● **About this exercise**
Look through the entries. Copy each line that has the word "shown".

● **Records for this exercise**
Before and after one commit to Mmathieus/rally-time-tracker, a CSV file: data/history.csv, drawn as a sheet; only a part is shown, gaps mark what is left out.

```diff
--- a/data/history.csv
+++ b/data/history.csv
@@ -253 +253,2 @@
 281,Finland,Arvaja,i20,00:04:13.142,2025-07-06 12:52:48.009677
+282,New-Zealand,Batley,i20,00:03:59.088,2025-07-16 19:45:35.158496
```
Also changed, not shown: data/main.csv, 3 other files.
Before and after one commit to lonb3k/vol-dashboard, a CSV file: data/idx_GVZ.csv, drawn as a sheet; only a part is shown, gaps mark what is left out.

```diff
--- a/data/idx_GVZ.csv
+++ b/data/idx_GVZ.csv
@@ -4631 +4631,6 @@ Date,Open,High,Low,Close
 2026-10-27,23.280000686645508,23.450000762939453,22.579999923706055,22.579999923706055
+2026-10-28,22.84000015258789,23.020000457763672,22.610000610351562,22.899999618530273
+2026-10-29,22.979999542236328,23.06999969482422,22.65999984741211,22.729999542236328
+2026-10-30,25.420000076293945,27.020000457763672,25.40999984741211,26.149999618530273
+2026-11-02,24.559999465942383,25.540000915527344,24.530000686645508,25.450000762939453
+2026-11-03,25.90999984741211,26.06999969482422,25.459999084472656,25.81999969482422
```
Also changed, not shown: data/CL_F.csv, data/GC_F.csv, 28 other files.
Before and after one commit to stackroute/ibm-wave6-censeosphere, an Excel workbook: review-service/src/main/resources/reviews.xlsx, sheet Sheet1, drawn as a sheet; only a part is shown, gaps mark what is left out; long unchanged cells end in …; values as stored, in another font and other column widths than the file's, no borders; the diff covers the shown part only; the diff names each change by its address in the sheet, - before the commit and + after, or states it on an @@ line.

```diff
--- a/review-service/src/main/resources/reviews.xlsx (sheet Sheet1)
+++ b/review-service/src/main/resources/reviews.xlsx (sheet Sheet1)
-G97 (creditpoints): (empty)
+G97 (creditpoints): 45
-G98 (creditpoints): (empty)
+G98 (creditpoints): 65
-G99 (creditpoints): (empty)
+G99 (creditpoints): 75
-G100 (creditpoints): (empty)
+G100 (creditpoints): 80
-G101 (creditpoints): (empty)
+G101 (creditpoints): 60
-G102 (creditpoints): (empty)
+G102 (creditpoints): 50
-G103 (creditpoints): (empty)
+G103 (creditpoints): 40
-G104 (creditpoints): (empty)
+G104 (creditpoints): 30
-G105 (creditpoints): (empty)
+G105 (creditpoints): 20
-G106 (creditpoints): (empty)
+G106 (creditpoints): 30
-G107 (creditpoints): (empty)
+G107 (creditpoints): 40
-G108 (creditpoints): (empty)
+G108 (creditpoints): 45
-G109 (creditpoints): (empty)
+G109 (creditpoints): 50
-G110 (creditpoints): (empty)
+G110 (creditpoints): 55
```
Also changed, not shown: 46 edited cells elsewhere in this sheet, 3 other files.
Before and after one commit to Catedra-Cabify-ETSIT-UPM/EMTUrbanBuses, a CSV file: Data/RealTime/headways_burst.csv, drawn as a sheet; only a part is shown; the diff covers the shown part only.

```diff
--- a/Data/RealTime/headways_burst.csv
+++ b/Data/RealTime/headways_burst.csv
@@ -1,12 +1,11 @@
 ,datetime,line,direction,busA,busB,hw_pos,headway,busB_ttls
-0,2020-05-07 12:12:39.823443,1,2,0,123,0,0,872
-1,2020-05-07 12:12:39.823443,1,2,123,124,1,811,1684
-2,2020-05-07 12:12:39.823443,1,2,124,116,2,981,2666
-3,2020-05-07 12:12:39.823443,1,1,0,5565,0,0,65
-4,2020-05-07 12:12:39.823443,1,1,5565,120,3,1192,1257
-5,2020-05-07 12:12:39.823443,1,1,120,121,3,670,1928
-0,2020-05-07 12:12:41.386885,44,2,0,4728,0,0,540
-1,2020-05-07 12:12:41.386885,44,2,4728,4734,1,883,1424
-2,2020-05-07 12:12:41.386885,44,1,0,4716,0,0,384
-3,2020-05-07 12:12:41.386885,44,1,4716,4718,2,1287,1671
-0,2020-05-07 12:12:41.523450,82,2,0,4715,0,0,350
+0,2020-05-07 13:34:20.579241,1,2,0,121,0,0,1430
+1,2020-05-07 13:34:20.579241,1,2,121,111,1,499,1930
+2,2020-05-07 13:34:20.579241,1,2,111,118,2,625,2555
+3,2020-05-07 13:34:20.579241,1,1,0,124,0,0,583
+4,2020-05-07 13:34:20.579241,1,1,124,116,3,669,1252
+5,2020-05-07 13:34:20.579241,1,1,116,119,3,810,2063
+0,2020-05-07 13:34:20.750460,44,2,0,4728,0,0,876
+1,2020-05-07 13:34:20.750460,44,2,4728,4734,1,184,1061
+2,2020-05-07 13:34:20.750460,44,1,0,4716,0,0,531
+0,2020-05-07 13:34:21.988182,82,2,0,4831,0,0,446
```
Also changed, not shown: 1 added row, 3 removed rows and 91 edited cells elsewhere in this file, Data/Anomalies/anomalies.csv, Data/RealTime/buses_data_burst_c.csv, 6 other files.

● **Task solution**
Before and after one commit to Mmathieus/rally-time-tracker, a CSV file: data/history.csv, drawn as a sheet; only a part is shown, gaps mark what is left out.
Also changed, not shown: data/main.csv, 3 other files.
Before and after one commit to lonb3k/vol-dashboard, a CSV file: data/idx_GVZ.csv, drawn as a sheet; only a part is shown, gaps mark what is left out.
Also changed, not shown: data/CL_F.csv, data/GC_F.csv, 28 other files.
Before and after one commit to stackroute/ibm-wave6-censeosphere, an Excel workbook: review-service/src/main/resources/reviews.xlsx, sheet Sheet1, drawn as a sheet; only a part is shown, gaps mark what is left out; long unchanged cells end in …; values as stored, in another font and other column widths than the file's, no borders; the diff covers the shown part only; the diff names each change by its address in the sheet, - before the commit and + after, or states it on an @@ line.
Also changed, not shown: 46 edited cells elsewhere in this sheet, 3 other files.
Before and after one commit to Catedra-Cabify-ETSIT-UPM/EMTUrbanBuses, a CSV file: Data/RealTime/headways_burst.csv, drawn as a sheet; only a part is shown; the diff covers the shown part only.
Also changed, not shown: 1 added row, 3 removed rows and 91 edited cells elsewhere in this file, Data/Anomalies/anomalies.csv, Data/RealTime/buses_data_burst_c.csv, 6 other files.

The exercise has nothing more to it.